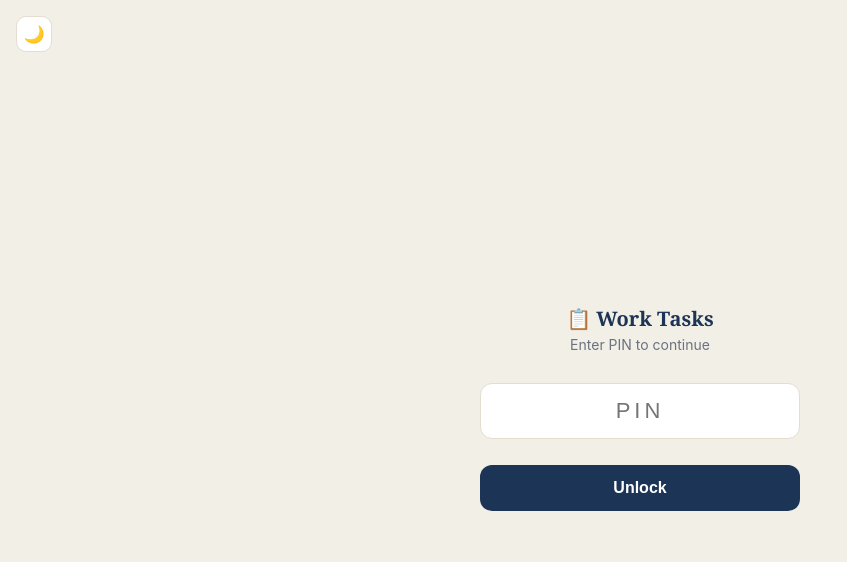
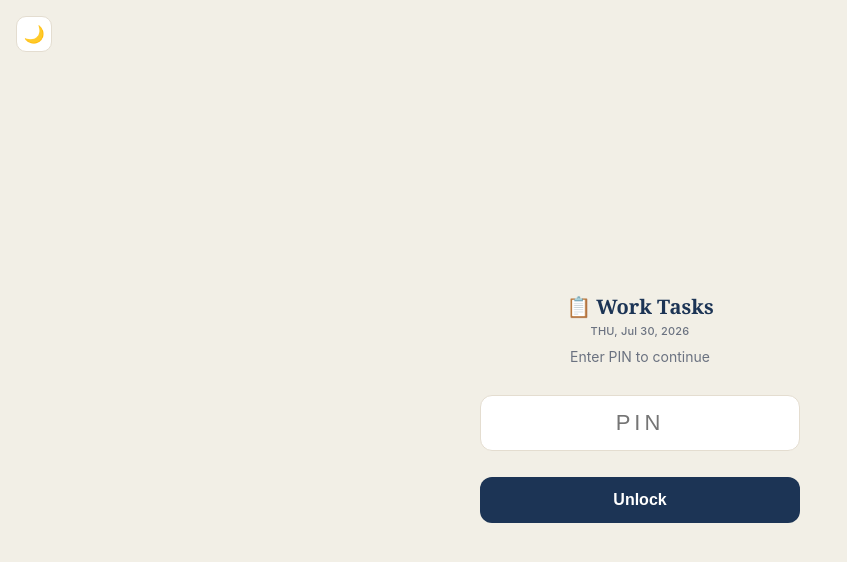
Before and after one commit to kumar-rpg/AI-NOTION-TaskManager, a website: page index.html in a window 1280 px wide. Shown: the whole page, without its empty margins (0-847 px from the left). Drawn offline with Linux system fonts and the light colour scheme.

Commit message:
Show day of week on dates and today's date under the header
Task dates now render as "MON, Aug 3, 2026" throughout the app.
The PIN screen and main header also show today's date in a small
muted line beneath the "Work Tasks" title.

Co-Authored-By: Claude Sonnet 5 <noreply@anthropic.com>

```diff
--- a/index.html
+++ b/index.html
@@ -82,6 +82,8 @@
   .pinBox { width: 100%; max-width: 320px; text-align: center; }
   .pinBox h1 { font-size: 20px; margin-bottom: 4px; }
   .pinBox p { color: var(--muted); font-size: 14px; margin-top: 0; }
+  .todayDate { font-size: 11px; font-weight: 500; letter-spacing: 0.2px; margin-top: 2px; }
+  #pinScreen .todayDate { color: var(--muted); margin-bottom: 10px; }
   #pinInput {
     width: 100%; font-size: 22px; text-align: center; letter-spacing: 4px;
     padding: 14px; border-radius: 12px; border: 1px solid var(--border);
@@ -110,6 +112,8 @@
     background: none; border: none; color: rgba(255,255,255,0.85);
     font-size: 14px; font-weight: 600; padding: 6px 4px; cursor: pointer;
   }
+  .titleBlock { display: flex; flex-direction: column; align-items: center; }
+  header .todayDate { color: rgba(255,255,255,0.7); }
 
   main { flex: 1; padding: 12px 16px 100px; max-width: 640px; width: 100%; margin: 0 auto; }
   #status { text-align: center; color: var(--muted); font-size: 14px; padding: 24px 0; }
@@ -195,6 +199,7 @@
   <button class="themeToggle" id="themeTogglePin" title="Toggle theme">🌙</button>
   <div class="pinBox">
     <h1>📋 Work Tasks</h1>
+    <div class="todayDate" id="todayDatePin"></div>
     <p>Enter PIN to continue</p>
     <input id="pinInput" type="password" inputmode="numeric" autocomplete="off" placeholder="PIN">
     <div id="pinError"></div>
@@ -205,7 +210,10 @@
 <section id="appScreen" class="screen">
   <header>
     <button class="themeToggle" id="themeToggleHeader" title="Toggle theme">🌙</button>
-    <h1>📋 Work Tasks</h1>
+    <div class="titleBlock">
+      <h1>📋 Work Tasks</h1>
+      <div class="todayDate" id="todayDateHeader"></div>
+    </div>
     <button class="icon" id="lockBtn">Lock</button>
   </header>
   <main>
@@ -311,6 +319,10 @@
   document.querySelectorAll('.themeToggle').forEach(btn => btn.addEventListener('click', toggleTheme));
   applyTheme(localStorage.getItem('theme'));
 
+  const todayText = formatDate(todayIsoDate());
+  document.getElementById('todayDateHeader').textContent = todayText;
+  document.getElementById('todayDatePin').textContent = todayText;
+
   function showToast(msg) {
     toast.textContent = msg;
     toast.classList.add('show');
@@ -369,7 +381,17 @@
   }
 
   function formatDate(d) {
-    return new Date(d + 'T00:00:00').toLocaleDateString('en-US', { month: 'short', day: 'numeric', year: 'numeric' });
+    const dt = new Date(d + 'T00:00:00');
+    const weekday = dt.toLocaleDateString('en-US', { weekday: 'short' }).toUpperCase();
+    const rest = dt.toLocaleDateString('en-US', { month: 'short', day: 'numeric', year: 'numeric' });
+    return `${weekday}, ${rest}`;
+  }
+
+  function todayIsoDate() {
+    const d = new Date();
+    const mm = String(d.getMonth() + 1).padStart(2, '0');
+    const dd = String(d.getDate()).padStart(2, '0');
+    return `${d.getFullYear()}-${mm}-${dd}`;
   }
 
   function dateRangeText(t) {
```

····················

Go through the entries and filter for lines holding the word "Work"; copy each match.

# [Response to this task]
muted line beneath the "Work Tasks" title.
     <h1>📋 Work Tasks</h1>
-    <h1>📋 Work Tasks</h1>
+      <h1>📋 Work Tasks</h1>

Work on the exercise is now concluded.